- Opening Delimiter -

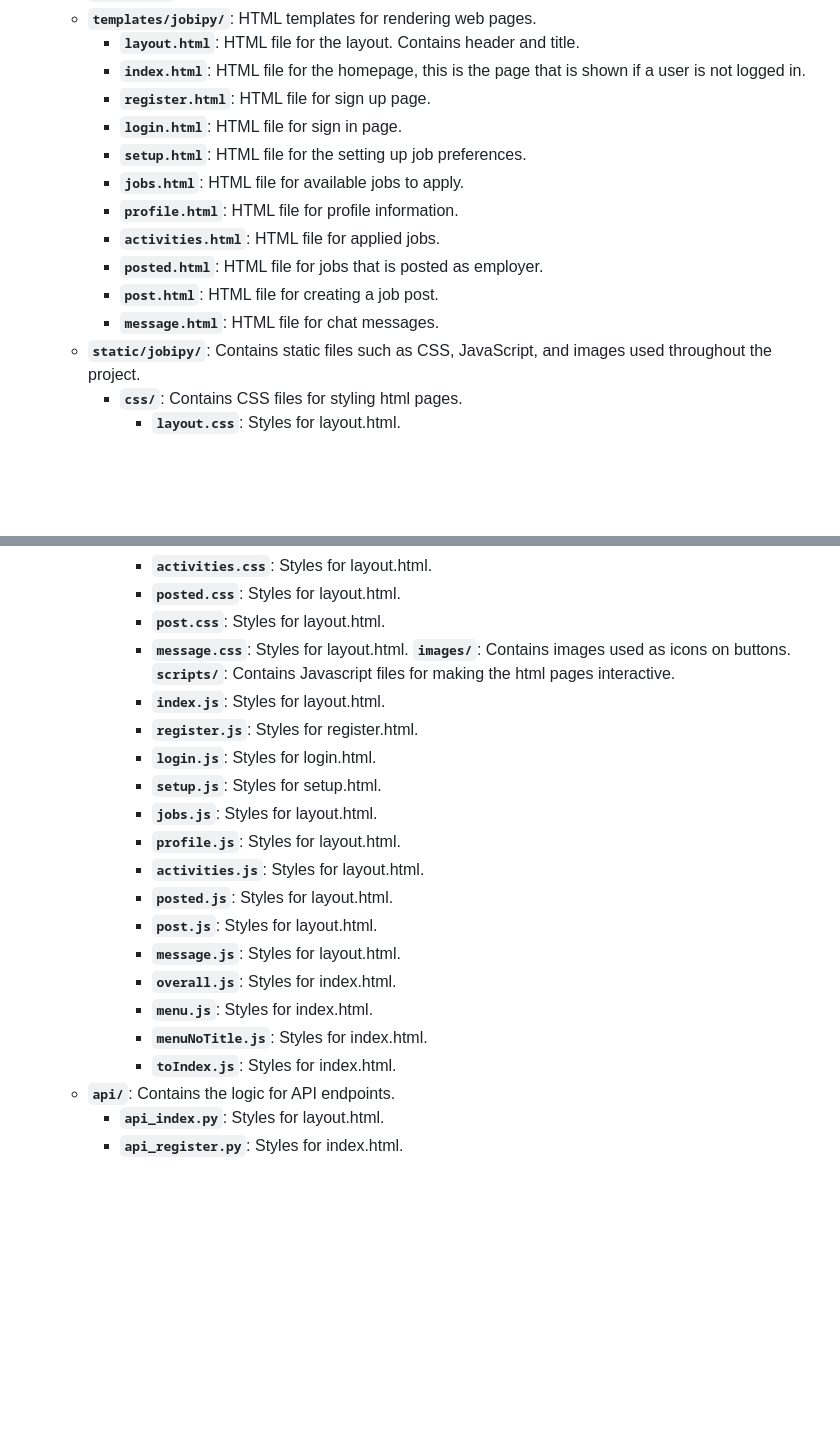
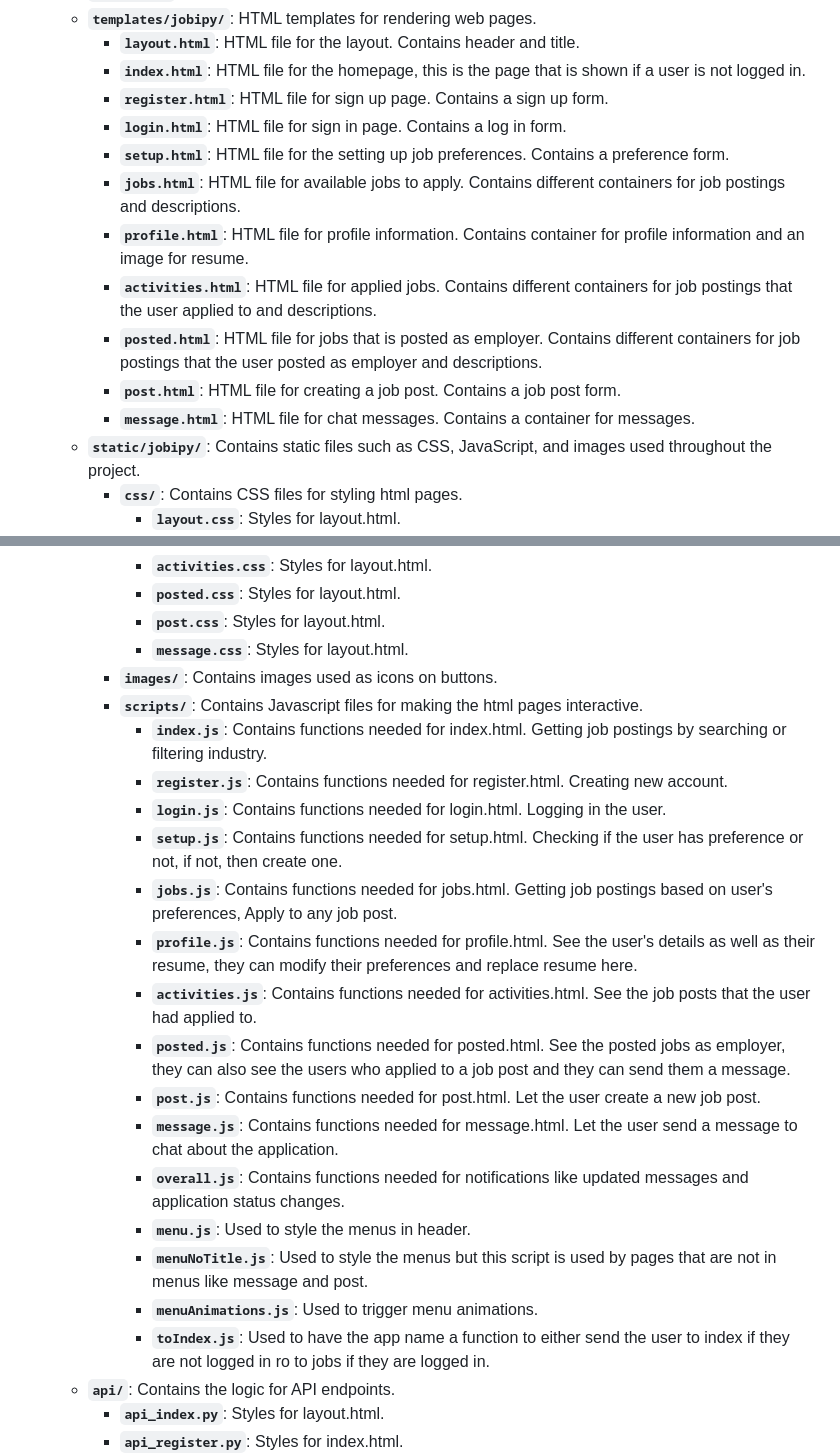
Before and after one commit to Geode30/JobiPY, a Markdown page: README.md, 2 parts joined by grey strips. GitHub-like rendering; blank space fills up the shorter version.

```diff
--- a/README.md
+++ b/README.md
@@ -38,15 +38,15 @@ The complexity of this project surpasses that of the previous commerce and netwo
   - **`templates/jobipy/`**: HTML templates for rendering web pages.
      - **`layout.html`**: HTML file for the layout. Contains header and title.
      - **`index.html`**: HTML file for the homepage, this is the page that is shown if a user is not logged in.
-     - **`register.html`**: HTML file for sign up page.
-     - **`login.html`**: HTML file for sign in page.
-     - **`setup.html`**: HTML file for the setting up job preferences.
-     - **`jobs.html`**: HTML file for available jobs to apply.
-     - **`profile.html`**: HTML file for profile information.
-     - **`activities.html`**: HTML file for applied jobs.
-     - **`posted.html`**: HTML file for jobs that is posted as employer.
-     - **`post.html`**: HTML file for creating a job post.
-     - **`message.html`**: HTML file for chat messages.
+     - **`register.html`**: HTML file for sign up page. Contains a sign up form.
+     - **`login.html`**: HTML file for sign in page. Contains a log in form.
+     - **`setup.html`**: HTML file for the setting up job preferences. Contains a preference form.
+     - **`jobs.html`**: HTML file for available jobs to apply. Contains different containers for job postings and descriptions.
+     - **`profile.html`**: HTML file for profile information. Contains container for profile information and an image for resume.
+     - **`activities.html`**: HTML file for applied jobs. Contains different containers for job postings that the user applied to and descriptions.
+     - **`posted.html`**: HTML file for jobs that is posted as employer. Contains different containers for job postings that the user posted as employer and descriptions.
+     - **`post.html`**: HTML file for creating a job post. Contains a job post form.
+     - **`message.html`**: HTML file for chat messages. Contains a container for messages.
   - **`static/jobipy/`**: Contains static files such as CSS, JavaScript, and images used throughout the project.
      - **`css/`**: Contains CSS files for styling html pages.
         - **`layout.css`**: Styles for layout.html.
@@ -60,22 +60,23 @@ The complexity of this project surpasses that of the previous commerce and netwo
         - **`posted.css`**: Styles for layout.html.
         - **`post.css`**: Styles for layout.html.
         - **`message.css`**: Styles for layout.html.
-       **`images/`**: Contains images used as icons on buttons.
-       **`scripts/`**: Contains Javascript files for making the html pages interactive.
-        - **`index.js`**: Styles for layout.html.
-        - **`register.js`**: Styles for register.html.
-        - **`login.js`**: Styles for login.html.
-        - **`setup.js`**: Styles for setup.html.
-        - **`jobs.js`**: Styles for layout.html.
-        - **`profile.js`**: Styles for layout.html.
-        - **`activities.js`**: Styles for layout.html.
-        - **`posted.js`**: Styles for layout.html.
-        - **`post.js`**: Styles for layout.html.
-        - **`message.js`**: Styles for layout.html.
-        - **`overall.js`**: Styles for index.html.
-        - **`menu.js`**: Styles for index.html.
-        - **`menuNoTitle.js`**: Styles for index.html.
-        - **`toIndex.js`**: Styles for index.html.
+     - **`images/`**: Contains images used as icons on buttons.
+     - **`scripts/`**: Contains Javascript files for making the html pages interactive.
+        - **`index.js`**: Contains functions needed for index.html. Getting job postings by searching or filtering industry.
+        - **`register.js`**: Contains functions needed for register.html. Creating new account.
+        - **`login.js`**: Contains functions needed for login.html. Logging in the user.
+        - **`setup.js`**: Contains functions needed for setup.html. Checking if the user has preference or not, if not, then create one.
+        - **`jobs.js`**: Contains functions needed for jobs.html. Getting job postings based on user's preferences, Apply to any job post.
+        - **`profile.js`**: Contains functions needed for profile.html. See the user's details as well as their resume, they can modify their preferences and replace resume here.
+        - **`activities.js`**: Contains functions needed for activities.html. See the job posts that the user had applied to.
+        - **`posted.js`**: Contains functions needed for posted.html. See the posted jobs as employer, they can also see the users who applied to a job post and they can send them a message.
+        - **`post.js`**: Contains functions needed for post.html. Let the user create a new job post.
+        - **`message.js`**: Contains functions needed for message.html. Let the user send a message to chat about the application.
+        - **`overall.js`**: Contains functions needed for notifications like updated messages and application status changes.
+        - **`menu.js`**: Used to style the menus in header.
+        - **`menuNoTitle.js`**: Used to style the menus but this script is used by pages that are not in menus like message and post.
+        - **`menuAnimations.js`**: Used to trigger menu animations.
+        - **`toIndex.js`**: Used to have the app name a function to either send the user to index if they are not logged in ro to jobs if they are logged in.
   - **`api/`**: Contains the logic for API endpoints.
      - **`api_index.py`**: Styles for layout.html.
      - **`api_register.py`**: Styles for index.html.
```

- Closing Delimiter -

_EXERCISE_.
Scan the listing above. Collect all lines with the word "netwo".

_RESULT OF THIS TASK_.
@@ -38,15 +38,15 @@ The complexity of this project surpasses that of the previous commerce and netwo
@@ -60,22 +60,23 @@ The complexity of this project surpasses that of the previous commerce and netwo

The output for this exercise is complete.